What comes next is where the remarks are less in line.
“I look forward to the president working with Congress on next steps, including development of a comprehensive plan that details for the American people our long-term strategic objectives, the possible risks for military personnel, and national security implications,” Toomey said.
Casey, on the other hand, would like more information.
“I believe the president must outline for the American people a strategy for how this action will move us closer to a political transition in Syria while also advancing the Coalition fight against ISIS. I believe there is no purely military solution to the conflict in Syria, and I continue to oppose the large scale deployment of U.S. ground forces. In the coming days, I’ll be pressing the administration for a full strategy that addresses the ISIS fight as well as the political situation in Syria,” Casey said.
He noted the need to hold both Russia and Iran “accountable for their continued support” of Assad and pushed for Trump to “accelerate humanitarian assistance” to Syrian victims, including allowing U.S. resettlement after “appropriate vetting,” a move that would require Trump’s travel ban to be reconsidered.
He also encouraged the president to seek legislative authorization for future actions.

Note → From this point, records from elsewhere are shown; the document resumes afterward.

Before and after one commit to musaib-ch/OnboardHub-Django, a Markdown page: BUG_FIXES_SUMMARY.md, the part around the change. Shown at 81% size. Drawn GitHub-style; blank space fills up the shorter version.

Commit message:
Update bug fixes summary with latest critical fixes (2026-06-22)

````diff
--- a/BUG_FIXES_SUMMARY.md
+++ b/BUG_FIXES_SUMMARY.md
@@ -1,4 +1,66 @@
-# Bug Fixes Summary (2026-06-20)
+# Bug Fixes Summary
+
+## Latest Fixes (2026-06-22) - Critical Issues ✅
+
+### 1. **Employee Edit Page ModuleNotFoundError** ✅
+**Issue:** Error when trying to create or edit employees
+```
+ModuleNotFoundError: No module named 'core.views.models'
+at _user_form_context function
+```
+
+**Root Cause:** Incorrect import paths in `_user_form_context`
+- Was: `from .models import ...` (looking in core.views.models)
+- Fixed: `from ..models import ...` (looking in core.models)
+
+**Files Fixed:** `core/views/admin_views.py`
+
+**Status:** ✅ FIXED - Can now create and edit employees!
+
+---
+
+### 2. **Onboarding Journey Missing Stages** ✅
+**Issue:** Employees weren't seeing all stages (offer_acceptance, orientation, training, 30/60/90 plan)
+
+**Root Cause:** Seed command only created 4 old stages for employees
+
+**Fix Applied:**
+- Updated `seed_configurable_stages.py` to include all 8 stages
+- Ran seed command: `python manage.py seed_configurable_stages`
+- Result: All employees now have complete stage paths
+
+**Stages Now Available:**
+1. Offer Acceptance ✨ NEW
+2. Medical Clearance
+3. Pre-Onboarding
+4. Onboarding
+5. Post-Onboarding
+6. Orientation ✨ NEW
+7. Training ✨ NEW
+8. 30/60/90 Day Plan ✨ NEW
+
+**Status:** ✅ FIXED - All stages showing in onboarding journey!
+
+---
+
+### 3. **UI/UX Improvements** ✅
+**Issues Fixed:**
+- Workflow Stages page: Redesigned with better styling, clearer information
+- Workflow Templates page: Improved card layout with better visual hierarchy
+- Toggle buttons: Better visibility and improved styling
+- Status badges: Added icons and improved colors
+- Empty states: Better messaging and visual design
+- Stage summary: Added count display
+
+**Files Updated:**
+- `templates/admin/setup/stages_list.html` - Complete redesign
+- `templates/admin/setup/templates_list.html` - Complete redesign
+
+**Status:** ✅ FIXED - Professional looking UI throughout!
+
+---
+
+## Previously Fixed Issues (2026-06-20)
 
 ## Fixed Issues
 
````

“I called on the Obama administration to do the same — the 2001 and 2002 (Authorizations for Use of Military Force) are outdated and don’t reflect today’s realities and threats. Members of Congress have a responsibility to debate these actions and cast a vote on an AUMF if the President plans to continue military action,” Casey said.